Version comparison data
******************************

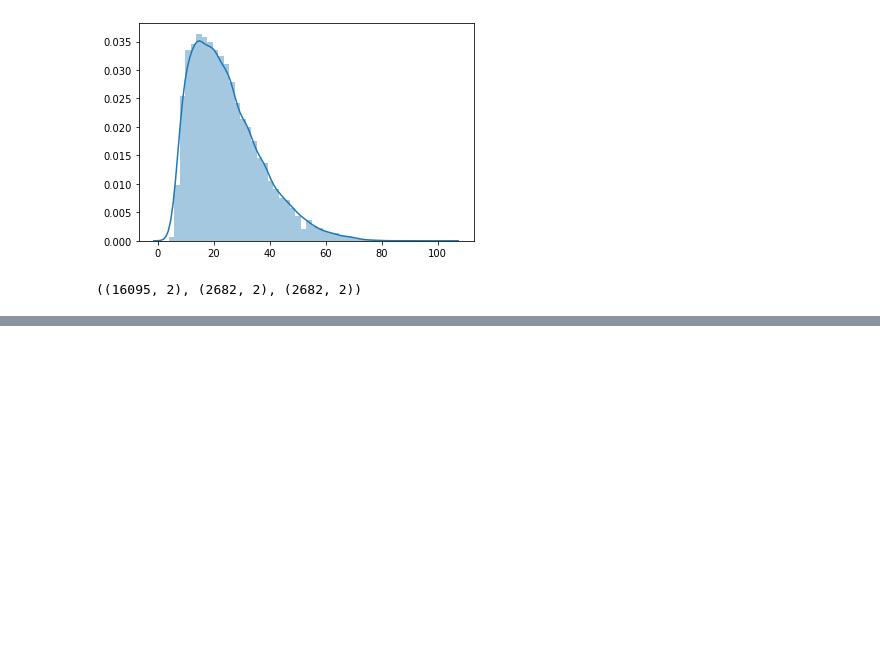
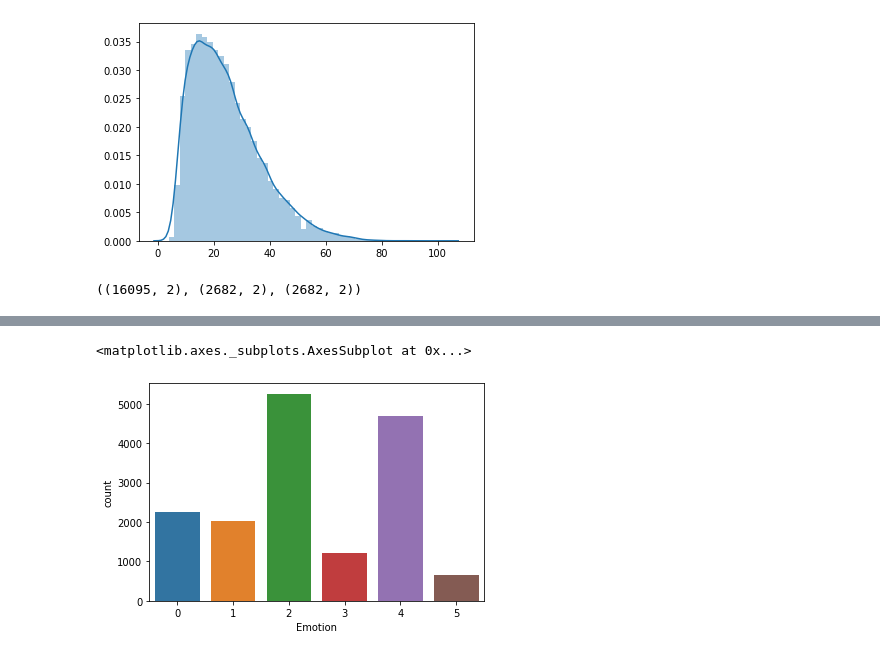
Before and after one commit to FtmhBkhsh/EmotionClassification, a Jupyter notebook: XLNETCode.ipynb, the cells around one changed output, grey strips where cells are left out. Cells and saved outputs as stored; diff of their text form; code cells hidden in the pictures; blank space fills up the shorter version.

```diff
--- a/XLNETCode.ipynb
+++ b/XLNETCode.ipynb
@@ -382,0 +426,5 @@ show_confusion_matrix(df_cm)
+# %%
+sns.countplot(df_train.Emotion)
+# %% [output]
+<matplotlib.axes._subplots.AxesSubplot at 0x...>
+[figure, added]
```
Also changed, not shown: parts of 18 cells of this notebook.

******************************

### Work instruction
Print the records above again exactly. Leave out the images.

### Expected answer
Before and after one commit to FtmhBkhsh/EmotionClassification, a Jupyter notebook: XLNETCode.ipynb, the cells around one changed output, grey strips where cells are left out. Cells and saved outputs as stored; diff of their text form; code cells hidden in the pictures; blank space fills up the shorter version.

```diff
--- a/XLNETCode.ipynb
+++ b/XLNETCode.ipynb
@@ -382,0 +426,5 @@ show_confusion_matrix(df_cm)
+# %%
+sns.countplot(df_train.Emotion)
+# %% [output]
+<matplotlib.axes._subplots.AxesSubplot at 0x...>
+[figure, added]
```
Also changed, not shown: parts of 18 cells of this notebook.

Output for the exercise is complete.